Wyatt Hardy, PLC

Criminal, Family and Probate Law

Wyatt Hardy, PLC

Criminal, Family and Probate Law


Protecting Clients’ Rights. Working To Solve Problems.

How will a court decide who should get custody of my child?

On Behalf of | Jun 20, 2019 | Firm News

Child custody can be a point of contention for many divorcing couples. If you are used to seeing your child every day, it may seem unsettling to think that this routine could change, and it can be painful to think your ex-spouse might benefit from your lost time with your child. Although it can be challenging to set aside your own feelings, your child’s needs should be at the forefront of any custody decision you make.

However, sometimes parents reach opposing views on what would benefit the child most. If you and your ex cannot come to an agreement on child custody matters, a court may need to step in and award custody as it sees fit.

A childs best interests take priority

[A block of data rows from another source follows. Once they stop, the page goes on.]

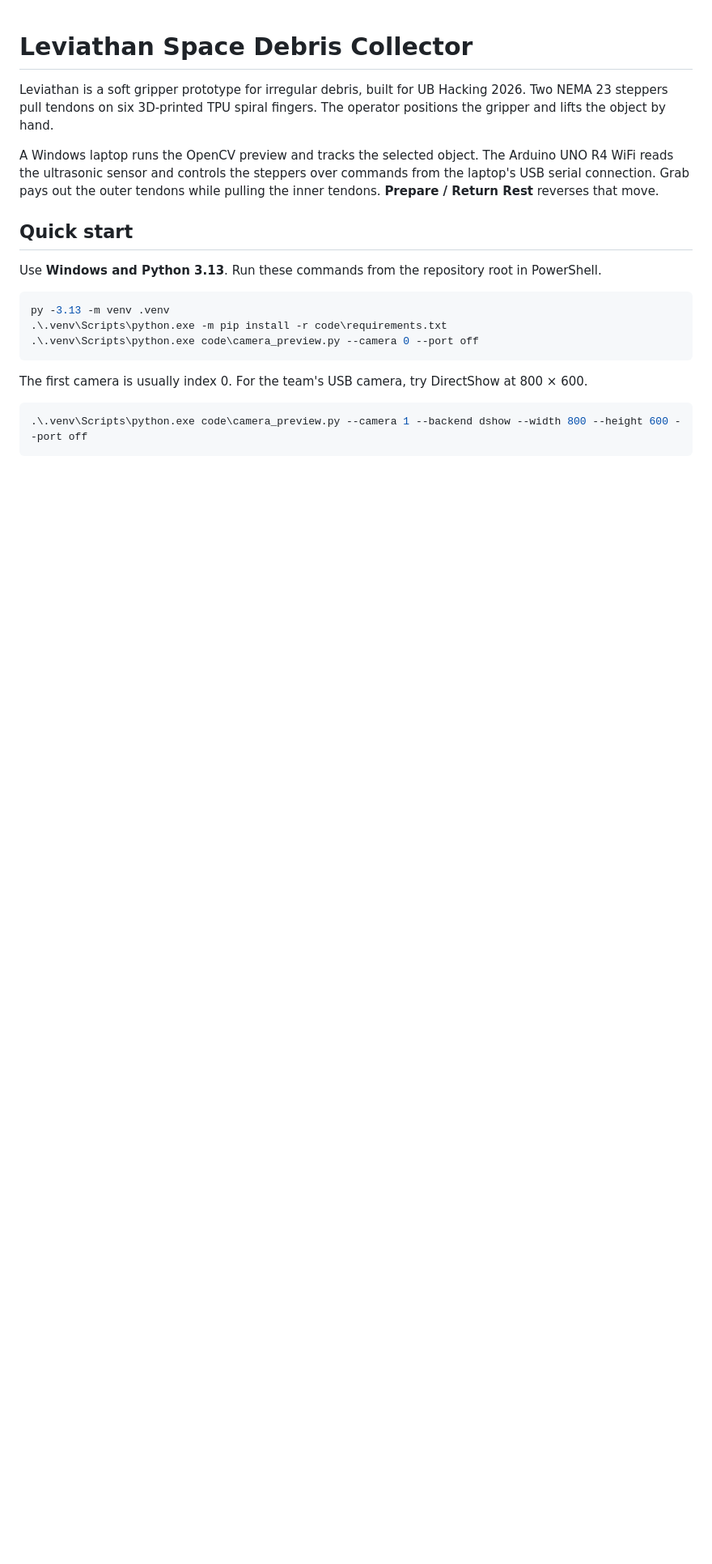
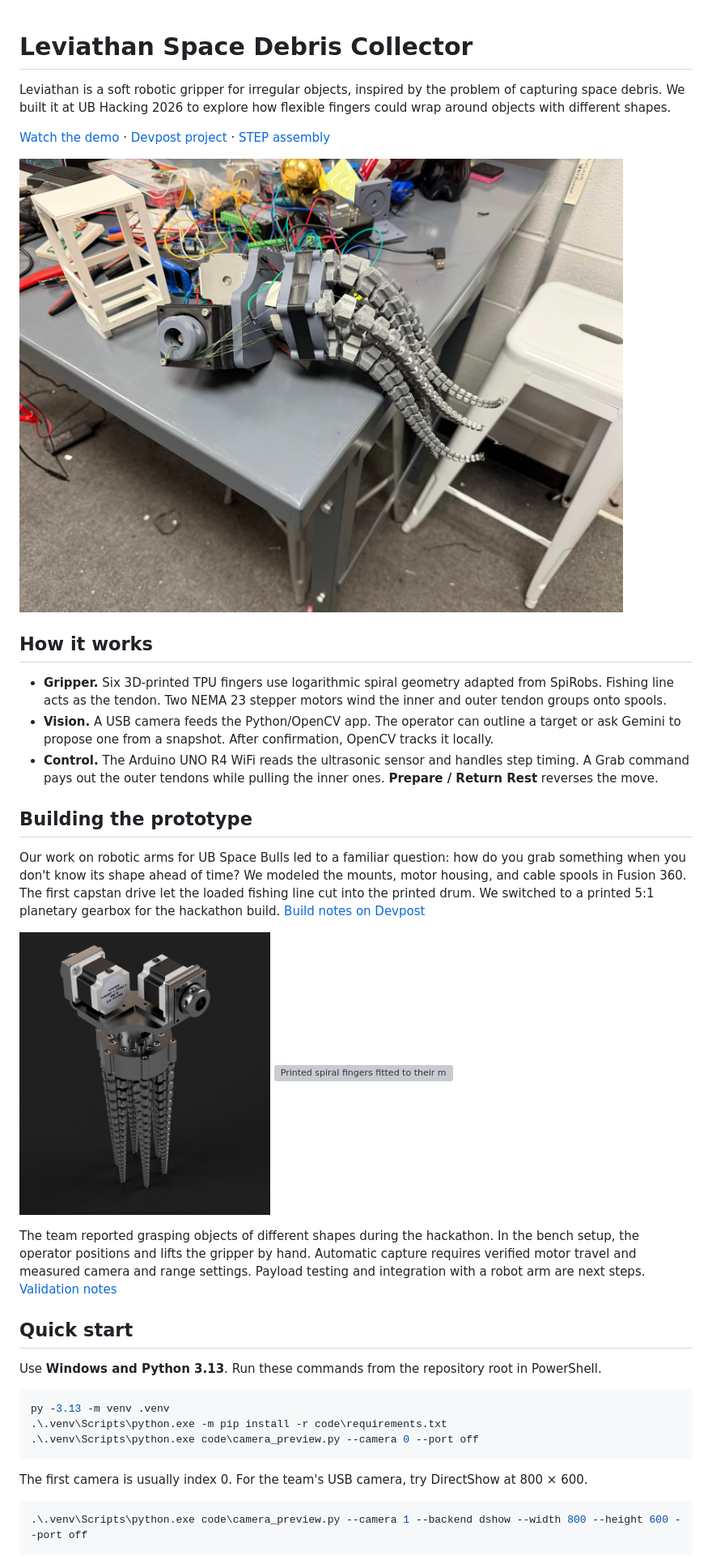
Before and after one commit to IanCavalluzzi/Leviathan-Space-Debris-Collector, a Markdown page: README.md, the part around one of its changes. Shown at 81% size. Drawn GitHub-style; pictures changed too: docs/images/leviathan-cad.png (added), docs/images/leviathan-prototype.jpg (added); blank space fills up the shorter version; grey boxes are pictures that could not be loaded.

Commit message:
Showcase Leviathan in the project README

```diff
--- a/README.md
+++ b/README.md
@@ -1,8 +1,27 @@
 # Leviathan Space Debris Collector
 
-Leviathan is a soft gripper prototype for irregular debris, built for UB Hacking 2026. Two NEMA 23 steppers pull tendons on six 3D-printed TPU spiral fingers. The operator positions the gripper and lifts the object by hand.
+Leviathan is a soft robotic gripper for irregular objects, inspired by the problem of capturing space debris. We built it at UB Hacking 2026 to explore how flexible fingers could wrap around objects with different shapes.
 
-A Windows laptop runs the OpenCV preview and tracks the selected object. The Arduino UNO R4 WiFi reads the ultrasonic sensor and controls the steppers over commands from the laptop's USB serial connection. Grab pays out the outer tendons while pulling the inner tendons. **Prepare / Return Rest** reverses that move.
+[Watch the demo](https://www.youtube.com/watch?v=DN210jYjKYw) · [Devpost project](https://devpost.com/software/the-leviathan) · [STEP assembly](Link%20To%20Step%20File)
+
+![The assembled Leviathan prototype on a workbench, with the two motors and flexible spiral fingers visible](docs/images/leviathan-prototype.jpg)
+
+## How it works
+
+- **Gripper.** Six 3D-printed TPU fingers use logarithmic spiral geometry adapted from SpiRobs. Fishing line acts as the tendon. Two NEMA 23 stepper motors wind the inner and outer tendon groups onto spools.
+- **Vision.** A USB camera feeds the Python/OpenCV app. The operator can outline a target or ask Gemini to propose one from a snapshot. After confirmation, OpenCV tracks it locally.
+- **Control.** The Arduino UNO R4 WiFi reads the ultrasonic sensor and handles step timing. A Grab command pays out the outer tendons while pulling the inner ones. **Prepare / Return Rest** reverses the move.
+
+## Building the prototype
+
+Our work on robotic arms for UB Space Bulls led to a familiar question: how do you grab something when you don't know its shape ahead of time? We modeled the mounts, motor housing, and cable spools in Fusion 360. The first capstan drive let the loaded fishing line cut into the printed drum. We switched to a printed 5:1 planetary gearbox for the hackathon build. [Build notes on Devpost](https://devpost.com/software/the-leviathan#app-details)
+
+<p>
+  <img src="docs/images/leviathan-cad.png" alt="CAD render of the Leviathan end effector" width="310">
+  <img src="docs/images/spiral-mount.jpg" alt="Printed spiral fingers fitted to their mount" width="260">
+</p>
+
+The team reported grasping objects of different shapes during the hackathon. In the bench setup, the operator positions and lifts the gripper by hand. Automatic capture requires verified motor travel and measured camera and range settings. Payload testing and integration with a robot arm are next steps. [Validation notes](docs/VALIDATION.md)
 
 ## Quick start
 
```
Also changed, not shown: other parts of README.md (+5 -5 lines), 1 other file.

If a court ends up deciding on the custody of your child, it will do so based on your child’s welfare and best interests. A child’s best interests usually involve maintaining a relationship with both parents, so Arkansas courts prefer to award joint child custody whenever possible.

Joint custody involves both parents sharing the child’s time and the parenting responsibilities. Joint custody does not necessarily require an equal split of a child’s time, but the split usually ends up being close to equal.

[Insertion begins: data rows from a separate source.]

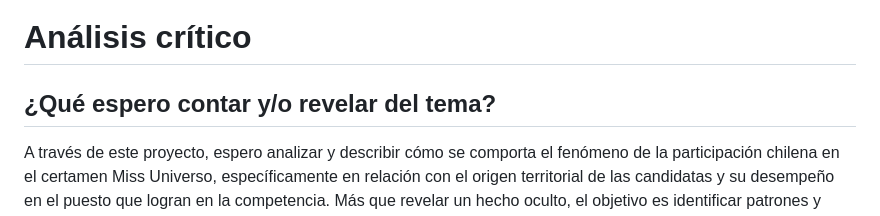
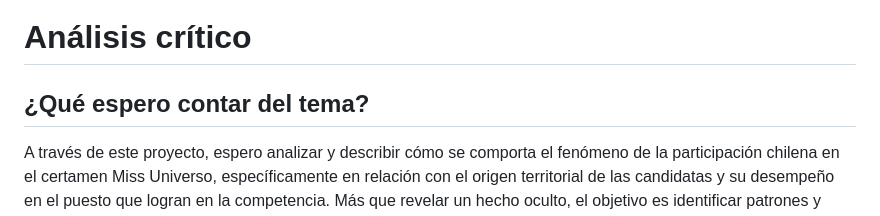
Before and after one commit to emiliabertran/proyecto-araya-bertran-gil, a Markdown page: ENTREGA_01/entrega_individual_antonia_araya-carpeta/analisis-critico.md, the part around the change. Rendered like a GitHub page.

```diff
--- a/ENTREGA_01/entrega_individual_antonia_araya-carpeta/analisis-critico.md
+++ b/ENTREGA_01/entrega_individual_antonia_araya-carpeta/analisis-critico.md
@@ -7,7 +7,7 @@
 
 # Análisis crítico
 
-## ¿Qué espero contar y/o revelar del tema?
+## ¿Qué espero contar del tema?
 
 A través de este proyecto, espero analizar y describir cómo se comporta el fenómeno de la participación chilena en el certamen Miss Universo, específicamente en relación con el origen territorial de las candidatas y su desempeño en el puesto que logran en la competencia. Más que revelar un hecho oculto, el objetivo es identificar patrones y tendencias que permitan comprender si existe una relación entre el lugar de origen y las posibilidades de alcanzar resultados destacados, como el Top 12.
 
```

Joint custody is sometimes not appropriate

Courts generally try to award custody in such a way that the child can experience frequent and continuing contact with both parents. However, when joint custody is not in a child’s best interests, a court may award primary custody to one parent.

This may occur if evidence strongly shows a parent’s pattern of intentionally causing conflict and disrupting the current custody arrangement. This may also occur in cases involving a parent that has committed domestic violence or who is a sex offender.

Unless the child’s safety is at risk, the court may award visitation time to the parent who does not have primary custody. Visitation time could be unsupervised or supervised, depending on the unique situation.

While it may not always be possible to collaborate with your ex, you should make sure your child’s needs are always put first when child custody decisions are being made. A full understanding of how courts make custody decisions may help you better advocate on your child’s behalf.